Here we have
what I believe to be a giant mesquite bug, though I would gladly welcome corrections from any eagle-eyed entomologists who happen to be reading today’s post. a leaf-footed tree bug (acanthocephala terminalis), which I was able to identify with the help of some very nice strangers on Facebook :) This is another result of my continual experiments with close-up filters (see last week’s post for more details) and the more I use these little lens attachments the more I like them. And, the more I can hardly believe the results I am getting for such a cheap price.
One thing that has always fascinated me about macro photography is its ability to capture bugs and insects with incredible detail–often of the sort that is hidden from normal human eyes. It is something I have tried from time to time with my lenses but thanks to a rather weak maximum magnification it has mostly eluded me. Even with the close-up filters I am still having a lot of trouble because they require you to be very close to your subject–a situation that a telephoto macro lens like Nikon’s 105mm f/2.8 beast would be able to handle much better simply because it could be positioned farther away and focus across a much wider range as opposed to only being able to focus up close. However when I was playing with my kids in the backyard recently we came across several of these bugs crawling on a fence and since they don’t generally move all that quickly I thought it would be an ideal situation for playing around with some close-up shots.
At the time I did not have my camera with me but after dinner the three of us went back out and, with our glimpses peeled, soon spotted the small herd of six-legged friends which had by then migrated from the fence to a tree. We spent about ten or fifteen minutes moving in and around the tree, the boys looking for bugs while daddy rushed in to get some pictures, and soon discovered that while these insects don’t move very fast they do have a tendency to fly away at inconvenient times such as when a big ol’ Nikon DSLR is hovering about an inch and a half away. Out of 17 shots this was the only one that turned out, and even this one isn’t as good as it could be because the eyes of the bug are just barely out of focus. If you click on the image and look at the high-rez version on Flickr you will see that the in-focus area, or depth of field, is just behind the head and not actually on the head itself.
A couple problems cause this sort of thing to happen:
• When dealing with close-up photography you have a super duper shallow depth of field even at smaller apertures. The depth of field here is less than 1/4 inch and I was shooting at f/8.
• When shooting with close-up filters the autofocus doesn’t work too well, and even when it does the image often comes out a bit soft.

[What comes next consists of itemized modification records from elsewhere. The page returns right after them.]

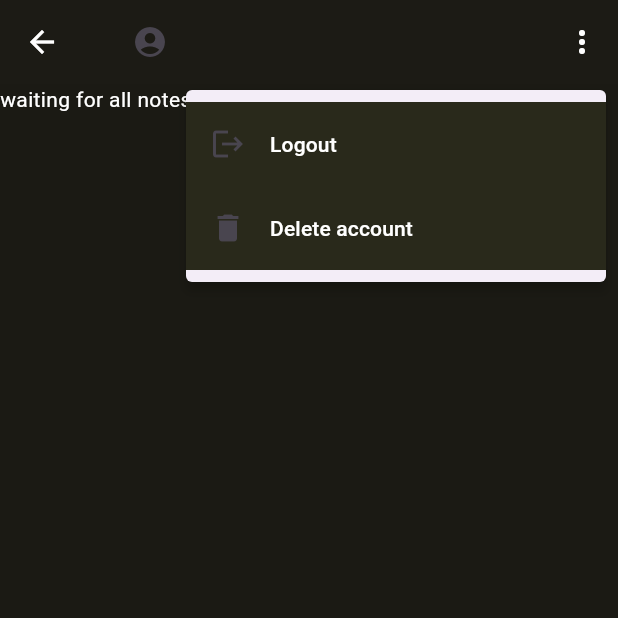
After one commit to Rohithk2003/mynotes, a Flutter app: the NotesPageView screen opened by its route, after a tap on the "more vert" icon, on a phone screen of 412 x 824 dp, the top half of it. The commit adds this screen. Run offline on Flutter 3.47's test engine with Material 3 defaults, Android fonts, the phone set to English and light mode, and no system bars; our stand-ins replace firebase_auth, firebase_core, flutter_dotenv, google_fonts, sqflite; accounts and stored records are empty; network calls fail.

Commit message:
added stream  builder and future builder for gettings notes

```diff
--- a/lib/services/auth/auth_user.dart
+++ b/lib/services/auth/auth_user.dart
@@ -7,8 +7,15 @@ class AuthUser {
   final String userId;
   final String userEmail;
 
-  const AuthUser(this.isEmailVerified, this.userId, this.userEmail);
+  const AuthUser({
+    required this.isEmailVerified,
+    required this.userId,
+    required this.userEmail,
+  });
 
-  factory AuthUser.fromFirebase(User user) => AuthUser(user.emailVerified,
-      user.email?.split("@")[0] ?? "null", user.email ?? "null");
+  factory AuthUser.fromFirebase(User user) => AuthUser(
+        isEmailVerified: user.emailVerified,
+        userId: user.email?.split("@")[0] ?? "null",
+        userEmail: user.email ?? "null",
+      );
 }
--- a/lib/services/crud/notes_service.dart
+++ b/lib/services/crud/notes_service.dart
@@ -1,10 +1,9 @@
-import 'package:MyNotes/services/crud/crud_exceptions.dart';
+import 'dart:async';
 import 'package:MyNotes/services/crud/crud_exceptions.dart';
 import 'package:flutter/foundation.dart';
 import 'package:path/path.dart';
 import 'package:path_provider/path_provider.dart';
 import 'package:sqflite/sqflite.dart';
-import 'package:sqflite/sqlite_api.dart';
 
 const dbName = "notes.db";
 const noteTable = "note";
@@ -31,6 +30,40 @@ const createNoteTable = '''CREATE TABLE IF NOT EXISTS "note" (
 class NotesService {
   Database? _db;
 
+  NotesService._shareInstance();
+  static final NotesService _shared = NotesService._shareInstance();
+
+  factory NotesService() => _shared;
+
+  List<DatabaseNote> _notes = [];
+  final _notesStreamController =
+      StreamController<List<DatabaseNote>>.broadcast();
+
+  Future<void> _ensureDbOpen() async {
+    try {
+      await open();
+    } on DatabaseAlreadyOpenException {}
+  }
+
+  Future<void> _cacheNotes() async {
+    final allNotes = await getAllNotes();
+    _notes = allNotes.toList();
+    _notesStreamController.add(_notes);
+  }
+
+  Future<DatabaseUser> getOrCreateUser({required String email}) async {
+    await _ensureDbOpen();
+    try {
+      final user = await getUser(email: email);
+      return user;
+    } on UserDoesNotExistException {
+      final createdUser = await createUser(email: email);
+      return createdUser;
+    } catch (e) {
+      rethrow;
+    }
+  }
+
   Database _getDatabaseOrThrow() {
     final db = _db;
     if (db == null) {
@@ -43,6 +76,7 @@ class NotesService {
   Future<void> deleteUser({
     required String email,
   }) async {
+    await _ensureDbOpen();
     final db = _getDatabaseOrThrow();
     final deletedCount = await db.delete(
       userTable,
@@ -57,6 +91,7 @@ class NotesService {
   Future<DatabaseUser> createUser({
     required String email,
   }) async {
+    await _ensureDbOpen();
     final db = _getDatabaseOrThrow();
     final results = await db.query(
       userTable,
@@ -77,6 +112,7 @@ class NotesService {
   Future<DatabaseUser> getUser({
     required String email,
   }) async {
+    await _ensureDbOpen();
     final db = _getDatabaseOrThrow();
     final results = await db.query(
       userTable,
@@ -107,35 +143,45 @@ class NotesService {
         textColumn: text,
       },
     );
-    return DatabaseNote.fromRow(
+    final note = DatabaseNote.fromRow(
       {
         idColumn: noteId,
         userIdColumn: dbUser.id,
         text: text,
       },
     );
+    _notes.add(note);
+    _notesStreamController.add(_notes);
+    return note;
   }
 
   Future<DatabaseNote> getNote({
     required int id,
   }) async {
+    await _ensureDbOpen();
     final db = _getDatabaseOrThrow();
-    final note = await db.query(
+
+    final notes = await db.query(
       noteTable,
       limit: 1,
       where: 'id = ?',
       whereArgs: [id],
     );
-    if (note.isEmpty) {
+    if (notes.isEmpty) {
       throw CouldNotFindNoteException();
     }
-    return DatabaseNote.fromRow(note.first);
+    final note = DatabaseNote.fromRow(notes.first);
+    _notes.removeWhere((notee) => note.id == id);
+    _notes.add(note);
+    _notesStreamController.add(_notes);
+    return note;
   }
 
   Future<DatabaseNote> updateNote({
     required int id,
     required String text,
   }) async {
+    await _ensureDbOpen();
     final db = _getDatabaseOrThrow();
     await getNote(id: id);
     final updateCount = await db.update(
@@ -152,12 +198,26 @@ class NotesService {
     final updatedNote = await getNote(
       id: id,
     );
+    _notes.removeWhere((note) => note.id == id);
+    _notes.add(updatedNote);
+    _notesStreamController.add(_notes);
     return updatedNote;
   }
 
-  Future<Iterable<DatabaseNote>> getAllNote({
+  Future<Iterable<DatabaseNote>> getAllNotes() async {
+    await _ensureDbOpen();
+    final db = _getDatabaseOrThrow();
+    final notes = await db.query(noteTable);
+    final notesRow = notes.map((n) => DatabaseNote.fromRow(n));
+    _notes = notesRow.toList();
+    _notesStreamController.add(_notes);
+    return notesRow;
+  }
+
+  Future<Iterable<DatabaseNote>> getAllNotesOfaUser({
     required String email,
   }) async {
+    await _ensureDbOpen();
     final db = _getDatabaseOrThrow();
     final dbUser = await getUser(email: email);
 
@@ -166,13 +226,18 @@ class NotesService {
       where: 'user_id = ?',
       whereArgs: [dbUser.id],
     );
+
     final notesRow = notes.map((n) => DatabaseNote.fromRow(n));
+    _notes.removeWhere((element) => element.userId == dbUser.id);
+    _notes = notesRow.toList();
+    _notesStreamController.add(_notes);
     return notesRow;
   }
 
   Future<void> deleteNote({
     required int id,
   }) async {
+    await _ensureDbOpen();
     final db = _getDatabaseOrThrow();
     final deletedCount = await db.delete(
       noteTable,
@@ -181,18 +246,25 @@ class NotesService {
     );
     if (deletedCount == 0) {
       throw CouldNotFindNoteException();
+    } else {
+      _notes.removeWhere((note) => note.id == id);
+      _notesStreamController.add(_notes);
     }
   }
 
   Future<int> deleteAllNotes() async {
+    await _ensureDbOpen();
     final db = _getDatabaseOrThrow();
     int noOfRows = await db.delete(noteTable);
+    _notes = [];
+    _notesStreamController.add(_notes);
     return noOfRows;
   }
 
   Future<int> deleteAllNotesOfaUser({
     required String email,
   }) async {
+    await _ensureDbOpen();
     final db = _getDatabaseOrThrow();
 
     final dbUser = await db.query(
@@ -209,11 +281,13 @@ class NotesService {
     DatabaseUser user = DatabaseUser.fromRow(dbUser.first);
     int noOfRows =
         await db.delete(noteTable, where: 'user_id = ?', whereArgs: [user.id]);
+    _notes.removeWhere((note) => note.userId == user.id);
+    _notesStreamController.add(_notes);
     return noOfRows;
   }
 
   Future<void> open() async {
-    if (_db == null) {
+    if (_db != null) {
       throw DatabaseAlreadyOpenException();
     }
     try {
@@ -221,10 +295,9 @@ class NotesService {
       final dbPath = join(docsPath.path, dbName);
       final db = await openDatabase(dbPath);
       _db = db;
-
       await db.execute(createUserTable);
-
       await db.execute(createNoteTable);
+      await _cacheNotes();
     } on MissingPlatformDirectoryException {
       throw UnableToGetDocumentsDirectoryException();
     }
@@ -239,6 +312,8 @@ class NotesService {
       _db = null;
     }
   }
+
+  Stream<List<DatabaseNote>> get allNotes => _notesStreamController.stream;
 }
 
 @immutable
--- /dev/null
+++ b/lib/views/notes_page.dart
@@ -0,0 +1,249 @@
+import 'dart:developer';
+
+import 'package:MyNotes/constants/routes.dart';
+import 'package:MyNotes/services/auth/auth_service.dart';
+import 'package:MyNotes/services/crud/notes_service.dart';
+import 'package:flutter/material.dart';
+// import 'package:google_fonts/google_fonts.dart';
+// import 'dart:developer' as devtools show log;
+
+class NotesPageView extends StatefulWidget {
+  const NotesPageView({super.key});
+
+  @override
+  State<NotesPageView> createState() => _NotesPageViewState();
+}
+
+class MyWidget extends StatelessWidget {
+  const MyWidget({super.key});
+
+  @override
+  Widget build(BuildContext context) {
+    return const Placeholder();
+  }
+}
+
+enum MenuAction { logout, delete }
+
+class _NotesPageViewState extends State<NotesPageView> {
+  late final NotesService _notesService;
+  String user = AuthService.firebase().currentUser?.userEmail ?? "";
+
+  @override
+  void initState() {
+    _notesService = NotesService();
+    _notesService.open();
+    super.initState();
+  }
+
+  @override
+  void dispose() {
+    _notesService.close();
+    super.dispose();
+  }
+
+  Future<void> showLogOutDialog(BuildContext context, String contentText,
+      String titleText, Function handleFunction) {
+    return showDialog(
+        context: context,
+        builder: (BuildContext context) {
+          return AlertDialog(
+            title: Text(titleText),
+            content: Text(contentText),
+            actions: [
+              TextButton(
+                  onPressed: () async {
+                    Navigator.pop(context);
+                  },
+                  child: const Text("Cancel")),
+              TextButton(
+                  onPressed: () async {
+                    Navigator.pop(context);
+                    handleFunction();
+                  },
+                  child: Text(titleText)),
+            ],
+          );
+        });
+  }
+
+  void logout() async {
+    await AuthService.firebase().logout();
+    if (mounted) {
+      showDialog(
+          context: context,
+          builder: (BuildContext context) {
+            return AlertDialog(
+              content: const Text("Logged out."),
+              actions: [
+                TextButton(
+                    onPressed: () async {
+                      Navigator.of(context).pushNamedAndRemoveUntil(
+                          loginRouter, (route) => false);
+                    },
+                    child: const Text("Close"))
+              ],
+            );
+          });
+    }
+  }
+
+  void deleteAccount() async {
+    await AuthService.firebase().deleteAccount();
+    if (mounted) {
+      showDialog(
+          context: context,
+          builder: (BuildContext context) {
+            return AlertDialog(
+              content:
+                  const Text("Your account has been successfully deleted."),
+              actions: [
+                TextButton(
+                    onPressed: () async {
+                      Navigator.of(context).pushNamedAndRemoveUntil(
+                          registerRouter, (route) => false);
+                    },
+                    child: const Text("Close"))
+              ],
+            );
+          });
+    }
+  }
+
+  final items = 10;
+
+  @override
+  Widget build(BuildContext context) {
+    return Scaffold(
+        resizeToAvoidBottomInset: false,
+        appBar: AppBar(
+          title: ListTile(
+            style: ListTileStyle.list,
+            leading: const Icon(Icons.account_circle),
+            title: Text(
+              user,
+              style: const TextStyle(
+                color: textColor,
+              ),
+            ),
+          ),
+          backgroundColor: const Color.fromRGBO(28, 27, 21, 1),
+          foregroundColor: textColor,
+          actions: [
+            PopupMenuButton<MenuAction>(
+                padding: const EdgeInsets.all(0),
+                offset: const Offset(0, 56),
+                onSelected: (value) async {
+                  log(value.toString());
+                  switch (value) {
+                    case MenuAction.logout:
+                      await showLogOutDialog(
+                          context, "Are you sure ?", "Sign Out", logout);
+                      break;
+                    case MenuAction.delete:
+                      await showLogOutDialog(
+                          context,
+                          "Are you sure that yo u want to delete your account? This action is irreversible.",
+                          "Delete Account",
+                          deleteAccount);
+                      break;
+                  }
+                },
+                itemBuilder: (context) => [
+                      PopupMenuItem<MenuAction>(
+                        padding: const EdgeInsets.all(0),
+                        value: MenuAction.logout,
+                        child: Container(
+                          decoration: const BoxDecoration(
+                            color: Color.fromRGBO(41, 41, 27, 1),
+                          ),
+                          width: 300,
+                          child: const Padding(
+                            padding: EdgeInsets.only(left: 16.0),
+                            child: ListTile(
+                                style: ListTileStyle.list,
+                                leading: Icon(Icons.logout),
+                                title: Text(
+                                  "Logout",
+                                  style: TextStyle(
+                                    backgroundColor:
+                                        Color.fromRGBO(41, 41, 27, 1),
+                                    color: textColor,
+                                  ),
+                                )),
+                          ),
+                        ),
+                      ),
+                      PopupMenuItem<MenuAction>(
+                        padding: const EdgeInsets.all(0),
+                        value: MenuAction.delete,
+                        child: Container(
+                          decoration: const BoxDecoration(
+                            color: Color.fromRGBO(41, 41, 27, 1),
+                          ),
+                          width: 300,
+                          child: const Padding(
+                            padding: EdgeInsets.only(left: 16.0),
+                            child: ListTile(
+                                style: ListTileStyle.list,
+                                leading: Icon(Icons.delete),
+                                title: Text(
+                                  "Delete account",
+                                  style: TextStyle(
+                                    backgroundColor:
+                                        Color.fromRGBO(41, 41, 27, 1),
+                                    color: textColor,
+                                  ),
+                                )),
+                          ),
+                        ),
+                      )
+                    ]),
+          ],
+        ),
+        backgroundColor: bgColor,
+        body: FutureBuilder(
+          future: _notesService.getOrCreateUser(email: user),
+          builder: (context, snapshot) {
+            switch (snapshot.connectionState) {
+              case ConnectionState.done:
+                return StreamBuilder(
+                  stream: _notesService.allNotes,
+                  builder: (context, snapshot) {
+                    switch (snapshot.connectionState) {
+                      case ConnectionState.waiting:
+                        return const Text(
+                          "waiting for all notes...",
+                          style: TextStyle(color: textColor),
+                        );
+                      default:
+                        return const CircularProgressIndicator();
+                    }
+                  },
+                );
+              default:
+                return const CircularProgressIndicator();
+            }
+          },
+        ));
+  }
+}
+
+class ItemWidget extends StatelessWidget {
+  const ItemWidget({
+    super.key,
+    required this.text,
+  });
+
+  final String text;
+
+  @override
+  Widget build(BuildContext context) {
+    return Card(
+      child: SizedBox(
+        height: 100,
+        child: Center(child: Text(text)),
+      ),
+    );
+  }
+}
```
Also changed, not shown: lib/main.dart (+4 -4 lines), lib/views/main_page.dart (deleted, +0 -222 lines).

• I have learned that for close-up shots like this one it’s best to focus manually (yay for back-button focus!) which, combined with a moving subject and jittery photographer, make nailing focus even more tricky.
Still, overall I am very pleased with this shot and continue to be blown away at how effective these close-up filters are. I shot this with a +10 and +2 combined together, and even with all that extra glass jammed on front of my lens I am amazed at how sharp the final images can be. Is it as good as a dedicated macro lens? Not at all. But it’s also way cheaper, which goes a long way with me :)